==== RECORDED INFORMATION

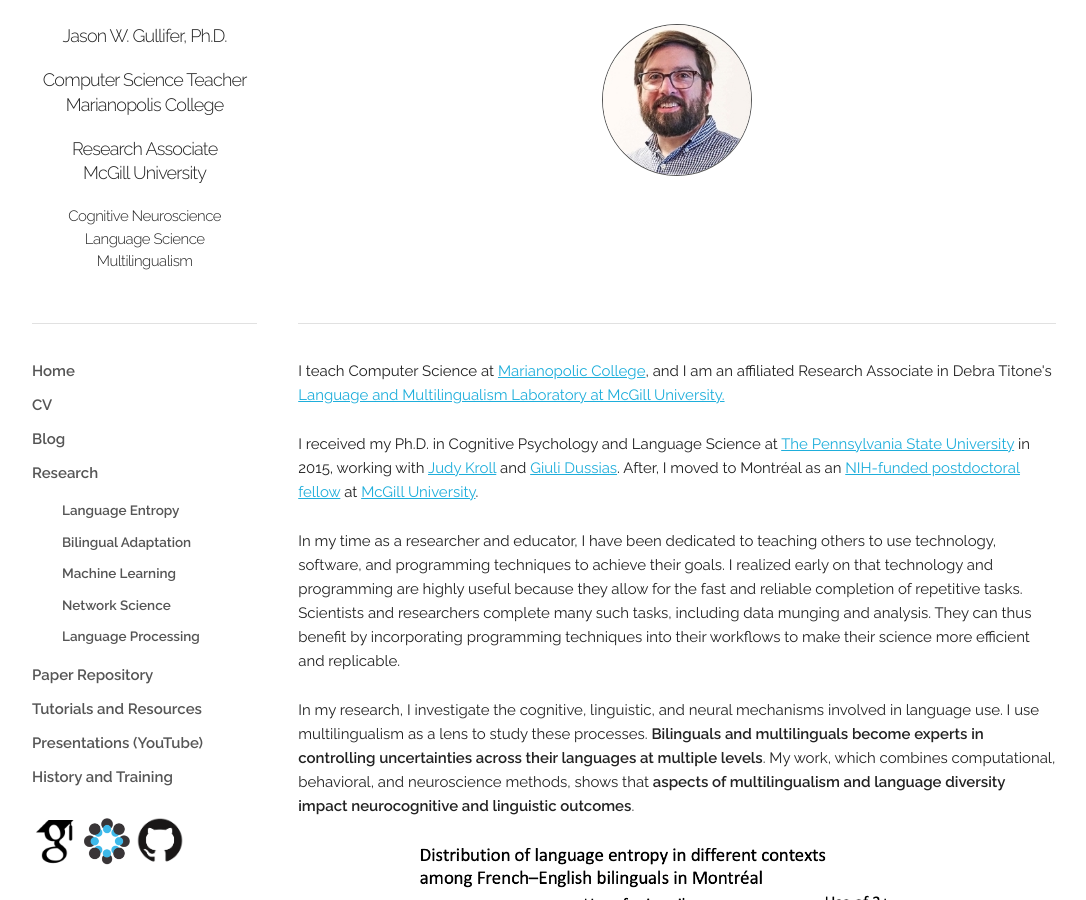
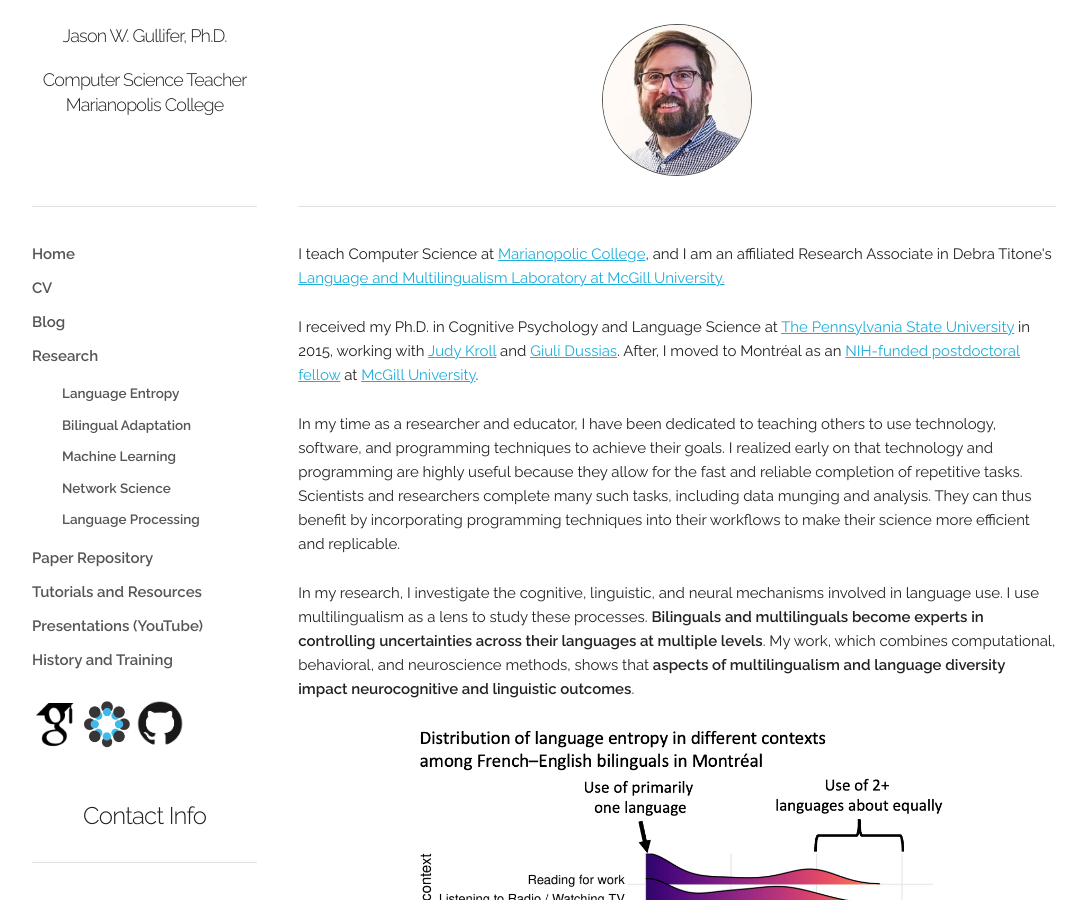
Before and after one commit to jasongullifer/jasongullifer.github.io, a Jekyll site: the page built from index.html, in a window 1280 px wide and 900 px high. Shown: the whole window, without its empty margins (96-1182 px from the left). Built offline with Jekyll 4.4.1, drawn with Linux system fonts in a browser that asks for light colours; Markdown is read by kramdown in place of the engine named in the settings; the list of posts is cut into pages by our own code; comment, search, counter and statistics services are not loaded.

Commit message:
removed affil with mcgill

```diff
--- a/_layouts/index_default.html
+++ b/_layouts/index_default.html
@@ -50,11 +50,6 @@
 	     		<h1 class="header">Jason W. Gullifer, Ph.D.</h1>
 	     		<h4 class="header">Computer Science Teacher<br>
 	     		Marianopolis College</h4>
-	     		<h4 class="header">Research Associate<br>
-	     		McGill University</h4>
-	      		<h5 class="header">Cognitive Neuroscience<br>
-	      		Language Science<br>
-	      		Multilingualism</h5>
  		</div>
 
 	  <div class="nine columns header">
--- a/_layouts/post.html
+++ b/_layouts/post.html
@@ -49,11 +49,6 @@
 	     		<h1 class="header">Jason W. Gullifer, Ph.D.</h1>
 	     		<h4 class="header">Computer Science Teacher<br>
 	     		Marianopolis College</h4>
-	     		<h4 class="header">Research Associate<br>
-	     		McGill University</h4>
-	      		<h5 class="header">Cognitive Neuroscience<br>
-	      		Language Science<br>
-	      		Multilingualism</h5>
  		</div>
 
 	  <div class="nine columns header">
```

========

> [WHAT THE TASK ASKS] Scan the data above, please, and give the number of lines where the word "html" occurs, with no further text.

> [RESPONSE AREA] 5